The book that I was intending to write more on, this month, was the Ben Lerner, Leaving the Atocha Station, which I read quickly (overquickly) in an over-caffeinated, sleep-deprived fug in the days after not winning the White Review prize, which also involved a pretty big night’s drinking.
But my thoughts about Lerner are very much bound up in a problem which is ably represented by the book standing upright at the side of my pile: Elaine Showalter’s history of American women writers, A Jury of Her Peers. This was a birthday present from my darling sister, who, if I didn’t know her better, might have meant it as an ironic rebuke that I don’t read enough women writers.

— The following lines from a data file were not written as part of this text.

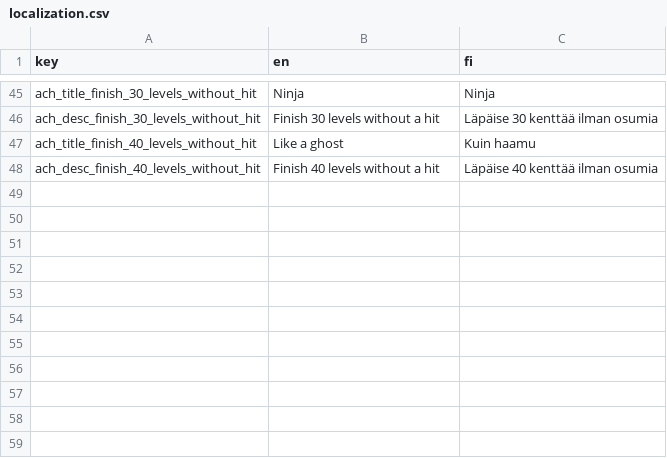
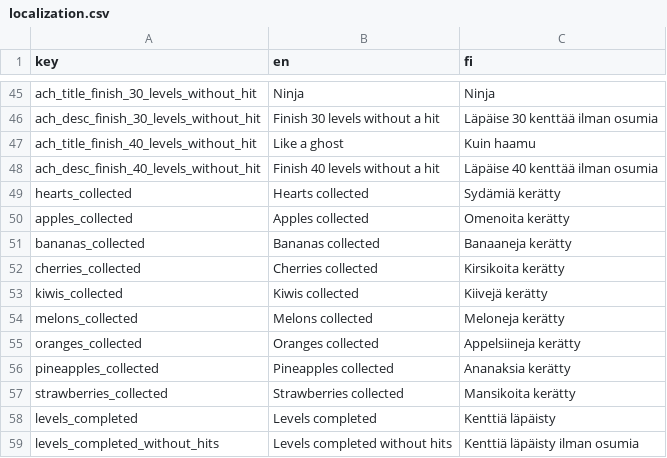
Before and after one commit to tanelirautio/platformer, a CSV file: Assets/Resources/localization.csv, drawn as a sheet; only a part is shown, gaps mark what is left out; the diff names each change by its address in the sheet, - before the commit and + after, or states it on an @@ line.

Commit message:
Stats menu localization

```diff
--- a/Assets/Resources/localization.csv
+++ b/Assets/Resources/localization.csv
+row 49: hearts_collected | Hearts collected | Sydämiä kerätty
+row 50: apples_collected | Apples collected | Omenoita kerätty
+row 51: bananas_collected | Bananas collected | Banaaneja kerätty
+row 52: cherries_collected | Cherries collected | Kirsikoita kerätty
+row 53: kiwis_collected | Kiwis collected | Kiivejä kerätty
+row 54: melons_collected | Melons collected | Meloneja kerätty
+row 55: oranges_collected | Oranges collected | Appelsiineja kerätty
+row 56: pineapples_collected | Pineapples collected | Ananaksia kerätty
+row 57: strawberries_collected | Strawberries collected | Mansikoita kerätty
+row 58: levels_completed | Levels completed | Kenttiä läpäisty
+row 59: levels_completed_without_hits | Levels completed without hits | Kenttiä läpäisty ilman osumia
```
Also changed, not shown: 4 other files.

Okay, I do know her better, that is almost certainly what she meant – and if she didn’t she should have.
I don’t read enough women writers.
Or, let’s rephrase that: I read very few women writers.
I’m not going to tally it up, but if you look at my book piles since I’ve started writing this blog it will be become clear that my stats are terrible, as bad the worst offenders in the analyses by VIDA, the cultural feminism group that counts how many women writers review and are reviewed, or otherwise contribute, to major literary journals and the like.
(And this comes in the week after the Wikipedia scandal, when it was spotted that American Women Novelists had been made a subset of the American Novelists category.)
Now, my response to that cannot be other than equivocal – I review books for newspapers, I enjoy it and make (a small amount of) money from it. I’m not going to remove my hat from the ring because I’m a man. Likewise, I write fiction. I’m not going to not submit my work because there are already too many male writers, or because I’m more likely to be picked by prejudiced editors. (Or should I? Is that what it’s going to take?)
But, I can change what I read.
My birthday was April 30, that’s the day Elaine Showalter’s book fell into my lap, and so I am quite happy to take it, whether intended or not, as, if not a challenge – for that would paint my decision as more noble – and condescending, than it is, then a goad.
So, my May reading will be women-only. And my June. And July. That might be enough to at least shake myself out of my complacency.
But, if I am to address that complacency, I feel I ought to try to articulate why it is that I read more male writers than female – for I would like to think that there is more to it than simple misogyny. (Let it be, for instance, mere chauvinism…)
And that’s where Leaving the Atocha Station comes in, for this is the kind of book that plays absolutely to my prejudices as a reader. It is, in short, a solipsistic and self-justifying descent into depths of the male mind, that obsessively picks over the faults of its narrator as if that very act – that of ‘knowing oneself’, in all one’s exquisite awfulness – excuses the simple failures of generosity and sympathy that mark his path through the world.
Take, for example, the scene in which he more or less manages to seduce a woman he has heinously (although inadvertently (though not forgivably, for his inability to pay attention to those around him is absolutely symptomatic)) offended by smiling his way through her late night, fire-side story of personal loss… and does this by pretending that his mother is dead. There is no shortage of regret and mortification for what he has done, but through the treatment of that mortification in the prose – in the application of consciousness to it – it becomes somehow exalted.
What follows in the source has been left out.